Common criteria can be applied for evaluation IT product or system satisfying a defined set of security requirements.
TOE stands for Target of Evaluation. It is the product or system that is subject of the evaluation.
PP is a document, typically created by a user or user community, which identifies security requirements for a class of security devices relevant to that user for a particular purpose. Product vendors can choose to implement products that comply with one or more PPs, and have their products evaluated against those PPs. In such a case, a PP may serve as a template for the product's Security Target (ST), or the authors of the ST will at least ensure that all requirements in relevant PPs also appear in the target's ST document. Customers looking for particular types of products can focus on those certified against the PP that meets their requirements.
Security Target (ST) is a document that identifies the security properties of the target of evaluation (TOE). It may refer to one or more PPs. The TOE is evaluated against the Security Functional Requirements (SFRs) established in its ST, no more and no less. This allows vendors to tailor the evaluation to accurately match the intended capabilities of their product. This means that a network firewall does not have to meet the same functional requirements as a operating system, and that different firewalls may in fact be evaluated against completely different lists of requirements. The ST is usually published so that potential customers may determine the specific security features that have been certified by the evaluation.

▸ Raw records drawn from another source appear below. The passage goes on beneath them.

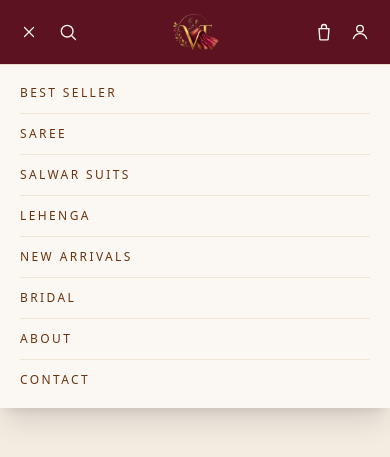
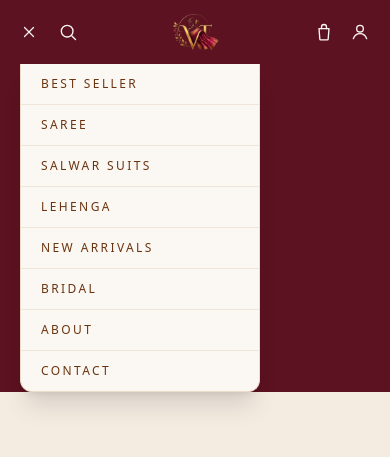
Before and after one commit to Sanchitjha/vinit-textile, a React (Vite) app in the folder frontend/: page /shop/dress in a window 390 px wide. Both pictures are taken after a click on the button 30 px from the left and 32 px from the top of the page. Shown: the top 457 px of the page. Built offline with nearby package versions, Linux system fonts and the light colour scheme; no server answers; a web font is replaced by a local one.

Commit message:
feat: implement responsive header component with dynamic scroll-based transparency and category navigation menu

```diff
--- a/frontend/src/components/layout/Header.jsx
+++ b/frontend/src/components/layout/Header.jsx
@@ -139,24 +139,26 @@ export default function Header() {
         </div>
       </div>
 
-      {/* Category menu dropdown — opens on MENU click. A clean light panel with
-          the links stacked vertically (one per line, left-aligned), like a
-          normal browser dropdown menu — no maroon fill. */}
+      {/* Category menu dropdown — opens on MENU click. A compact light panel
+          (only as wide as the links) anchored to the left under the MENU button,
+          links stacked one per line, like a normal browser dropdown menu. */}
       {menuOpen && (
-        <div className="border-t border-cream-dark bg-ivory shadow-xl">
-          <div className="container-ambika flex flex-col items-start py-2 text-xs font-medium uppercase tracking-[0.2em] text-brown">
+        <div className="container-ambika">
+          <div className="w-60 max-w-[80vw] overflow-hidden rounded-b-xl border border-t-0 border-cream-dark bg-ivory shadow-xl">
+            <div className="flex flex-col text-xs font-medium uppercase tracking-[0.2em] text-brown">
               {menuLinks.map((link) => (
                 <NavLink
                   key={`${link.to}-${link.label}`}
                   to={link.to}
                   onClick={() => setMenuOpen(false)}
-                className="w-full border-b border-cream-dark/60 py-3 transition-colors last:border-b-0 hover:text-maroon"
+                  className="border-b border-cream-dark/60 px-5 py-3 transition-colors last:border-b-0 hover:bg-cream hover:text-maroon"
                 >
                   {link.label}
                 </NavLink>
               ))}
             </div>
           </div>
+        </div>
       )}
     </header>
   )
```
Lines whose indentation alone changed are shown as unchanged.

Security functional requirements (SFRs) specify individual security functions which may be provided by a product. The Common Criteria presents a standard catalogue of such functions. For example, an SFR may state how a user acting a particular role might be authenticated. The list of SFRs can vary from one evaluation to the next, even if two targets are the same type of product. Although Common Criteria does not prescribe any SFRs to be included in an ST, it identifies dependencies where the correct operation of one function (such as the ability to limit access according to roles) is dependent on another (such as the ability to identify individual roles).
Security assurance requirements describe the measures taken during development and evaluation of the product to assure compliance with the claimed security functionality. For example, an evaluation may require that all source code is kept in a change management system, or that full functional testing is performed. The Common Criteria provides a catalogue of these, and the requirements may vary from one evaluation to the next. The requirements for particular targets or types of products are documented in the Security Target (ST) and Protection Profile (PP)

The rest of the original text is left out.